Exxon Mobil Corp. has stepped up its defense of the company's management of the Torrance oil refinery and response to an explosion there last February.
Speaking to the U.S. Chemical Safety Board during a public hearing Wednesday night, Torrance refinery manager Brian Ablett said Exxon Mobil has conducted its own investigations of the Feb. 18 explosion and "didn't find any evidence that the Feb. 18 incident posed any danger to the community."
"Nothing, nothing is more important to Exxon Mobil than the safety of our employees … and our neighbors," Ablett said.
The Chemical Safety Board held the hearing at Torrance City Hall in part to release findings from its investigation into the refinery explosion, which has been a major contributor to high gasoline prices in the Los Angeles area.
The investigation found multiple safety-management problems that led to the incident and endangered the lives of "many community members." The oversight agency also said that Exxon Mobil has ignored or given incomplete responses to 49% of its subpoena requests.
Ablett accused the Chemical Safety Board of "overreach" in its request for documents. "It's important to remember that the CSB does not have unlimited jurisdiction," he said.
But Vanessa Allen Sutherland, the board's chairwoman, said that "our jurisdiction is very broad.

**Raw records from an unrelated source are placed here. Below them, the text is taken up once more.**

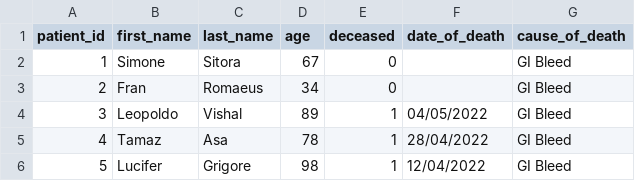
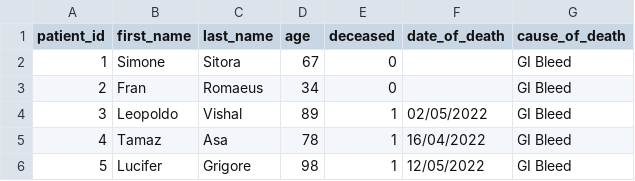
Before and after one commit to MattStammers/Life_Death_Python, a CSV file: datafiles/demographics.csv, drawn as a sheet.

```diff
--- a/datafiles/demographics.csv
+++ b/datafiles/demographics.csv
@@ -3,4 +3,4 @@
 2,Fran,Romaeus,34,0,,GI Bleed
-3,Leopoldo,Vishal,89,1,04/05/2022,GI Bleed
-4,Tamaz,Asa,78,1,28/04/2022,GI Bleed
-5,Lucifer,Grigore,98,1,12/04/2022,GI Bleed
+3,Leopoldo,Vishal,89,1,02/05/2022,GI Bleed
+4,Tamaz,Asa,78,1,16/04/2022,GI Bleed
+5,Lucifer,Grigore,98,1,12/05/2022,GI Bleed
```
Also changed, not shown: datafiles/admissions.csv, 4 other files.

Our goal is to learn as much as possible."
U.S. Rep. Ted Lieu (D-Torrance) said during the hearing that he was troubled by Exxon Mobil's refusal to respond to all requests for documents and information.
"Refineries are not supposed to explode," Lieu said. "What is it that they have to hide?"
Exxon Mobil is selling the refinery to PBF Energy, which has said the refinery must be repaired before the deal closes.
Wednesday night's hearing drew a standing-room-only crowd of more than 300. Many said they were employees or contractors at the refinery, and they defended Exxon Mobil.
Michelle Livergood, 53, who has lived in Torrance for 44 years, said Exxon Mobil officials once considered her "their worst nightmare." But now a contractor at the plant, Livergood said she has learned how important safety is to the company.
"We work every day to be safe," Livergood testified. "I do enjoy working there, and they're good people."
Some residents criticized the refinery as a threat to the community that should be closed.
In addition to health and safety concerns the refinery might pose to nearby residents, emissions from the plant continue to contribute to climate change, Exxon Mobil's critics said.
"That refinery has to go," said 58-year-old Joe Galliani, who has lived in Torrance for 23 years and works on climate issues for 350.org. "Exxon has no credibility in this city or in this country."
The Torrance plant accounts for 10% of the state's refined gasoline capacity and 20% in Southern California. Since the explosion, Exxon Mobil has operated the plant at less than 20% normal capacity. That has contributed to L.A. region gasoline prices that have reached as high as $1.50 above the national average.
On Thursday, the U.S. average for a gallon of regular was $1.93. In the L.A. area the price was $2.99, according to AAA.
The high prices, strongly criticized by advocacy organization Consumer Watchdog, have helped other oil refiners' profits.
California gas prices typically run higher than the rest of the nation because of the mandated special blend of less-polluting fuel as well as higher taxes and fees. But the refinery outages have created inventory shortages that caused an even wider gap.
Lieu said many people don't want to see the refinery close, but he said more has to be done to ensure public safety.
"We want it to go back into full operation," Lieu said. "We also want it to be safe."
In addition to destroying the plant's pollution control system, the explosion spewed debris that nearly struck a tank filled with hydrofluoric acid. If the tank had ruptured and the acid had leaked out, those exposed could have suffered severe injuries or been killed.
"A near miss is an extraordinary event," said Jerad Denton, a lawyer and investigator with the Chemical Safety Board.
Investigators said a lack of proper analysis of conditions, proper safeguards and timely maintenance of equipment contributed to the explosion.
The state is working on setting standards and requirements that ensure proper analysis to help prevent the kinds of troubles that led to the Torrance explosion.
Chemical Safety Board investigators said current California safety management guidelines lack important safety requirements, but if the proposed reforms were in place, they would likely have prevented the explosion.
Even so, Ablett dismissed reports about threats to public health and safety from the explosion.
"Contrary to speculation and the worst-case scenarios, they simply don't take into account the procedures we have in place," Ablett said.
Chemical Safety Board member Kristen Kulinowski said she found it difficult to believe Exxon Mobil's defense that the tank containing hydrofluoric acid was not vulnerable to debris weighing tens of thousands of pounds hurtling through the air.
"I having a little hard time with that scenario," Kulinowski said.